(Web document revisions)
--- --- ---

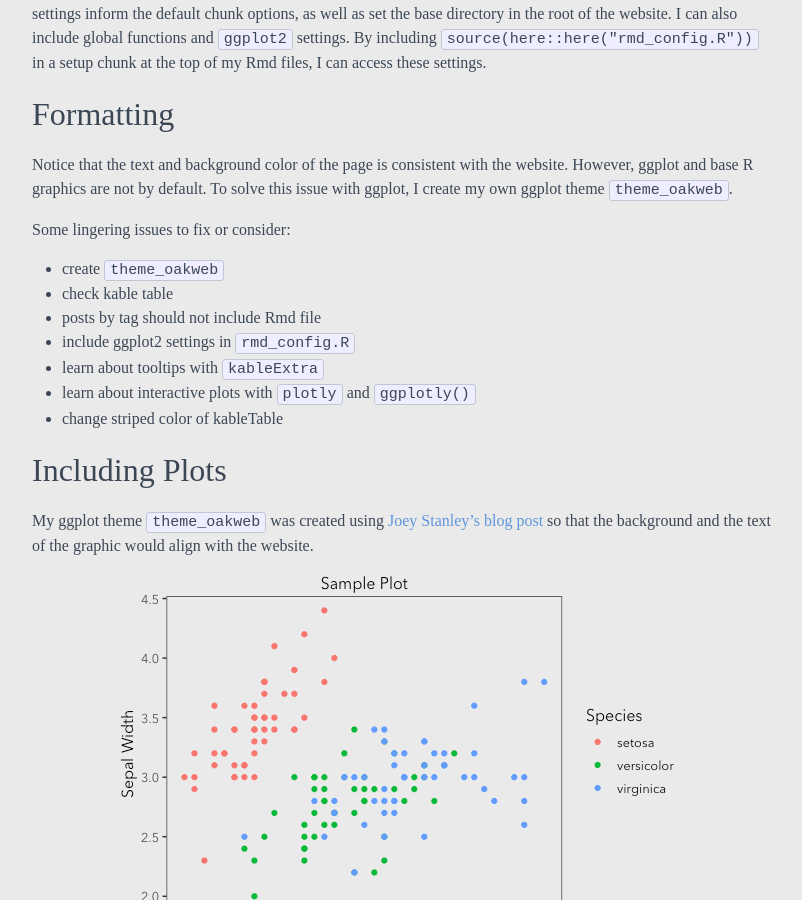
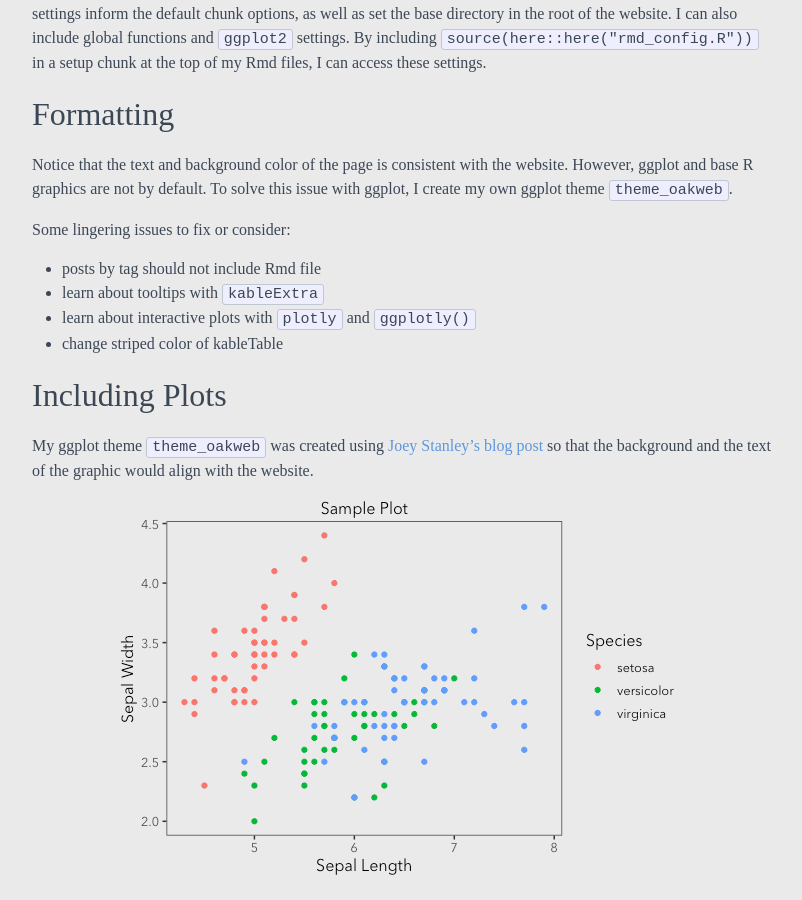
Before and after one commit to omkarakatta/omkarakatta.github.io, a Jekyll site: the page built from _posts/2020-06-07-Using-Rmd-files-for-Posts.md, in a window 1280 px wide and 900 px high, scrolled down 827 px. Shown: the whole window, without its empty margins (238-1040 px from the left). Built offline with Jekyll 4.4.1, drawn with Linux system fonts in a browser that asks for light colours; nearby versions of some CDN libraries.

Commit message:
update list of things to fix or consider

```diff
--- a/_posts/2020-06-07-Using-Rmd-files-for-Posts.Rmd
+++ b/_posts/2020-06-07-Using-Rmd-files-for-Posts.Rmd
@@ -54,10 +54,7 @@ Notice that the text and background color of the page is consistent with the web
 
 Some lingering issues to fix or consider:
 
-* create `theme_oakweb`
-* check kable table
 * posts by tag should not include Rmd file
-* include ggplot2 settings in `rmd_config.R`
 * learn about tooltips with `kableExtra`
 * learn about interactive plots with `plotly` and `ggplotly()`
 * change striped color of kableTable
--- a/_posts/2020-06-07-Using-Rmd-files-for-Posts.md
+++ b/_posts/2020-06-07-Using-Rmd-files-for-Posts.md
@@ -45,10 +45,7 @@ Notice that the text and background color of the page is consistent with the web
 
 Some lingering issues to fix or consider:
 
-  - create `theme_oakweb`
-  - check kable table
   - posts by tag should not include Rmd file
-  - include ggplot2 settings in `rmd_config.R`
   - learn about tooltips with `kableExtra`
   - learn about interactive plots with `plotly` and `ggplotly()`
   - change striped color of kableTable
```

--- --- ---

→ **Your task**
Which lines above hold the string "Using"? Copy every one of them.

→ **Answer section**
Before and after one commit to omkarakatta/omkarakatta.github.io, a Jekyll site: the page built from _posts/2020-06-07-Using-Rmd-files-for-Posts.md, in a window 1280 px wide and 900 px high, scrolled down 827 px. Shown: the whole window, without its empty margins (238-1040 px from the left). Built offline with Jekyll 4.4.1, drawn with Linux system fonts in a browser that asks for light colours; nearby versions of some CDN libraries.
--- a/_posts/2020-06-07-Using-Rmd-files-for-Posts.Rmd
+++ b/_posts/2020-06-07-Using-Rmd-files-for-Posts.Rmd
--- a/_posts/2020-06-07-Using-Rmd-files-for-Posts.md
+++ b/_posts/2020-06-07-Using-Rmd-files-for-Posts.md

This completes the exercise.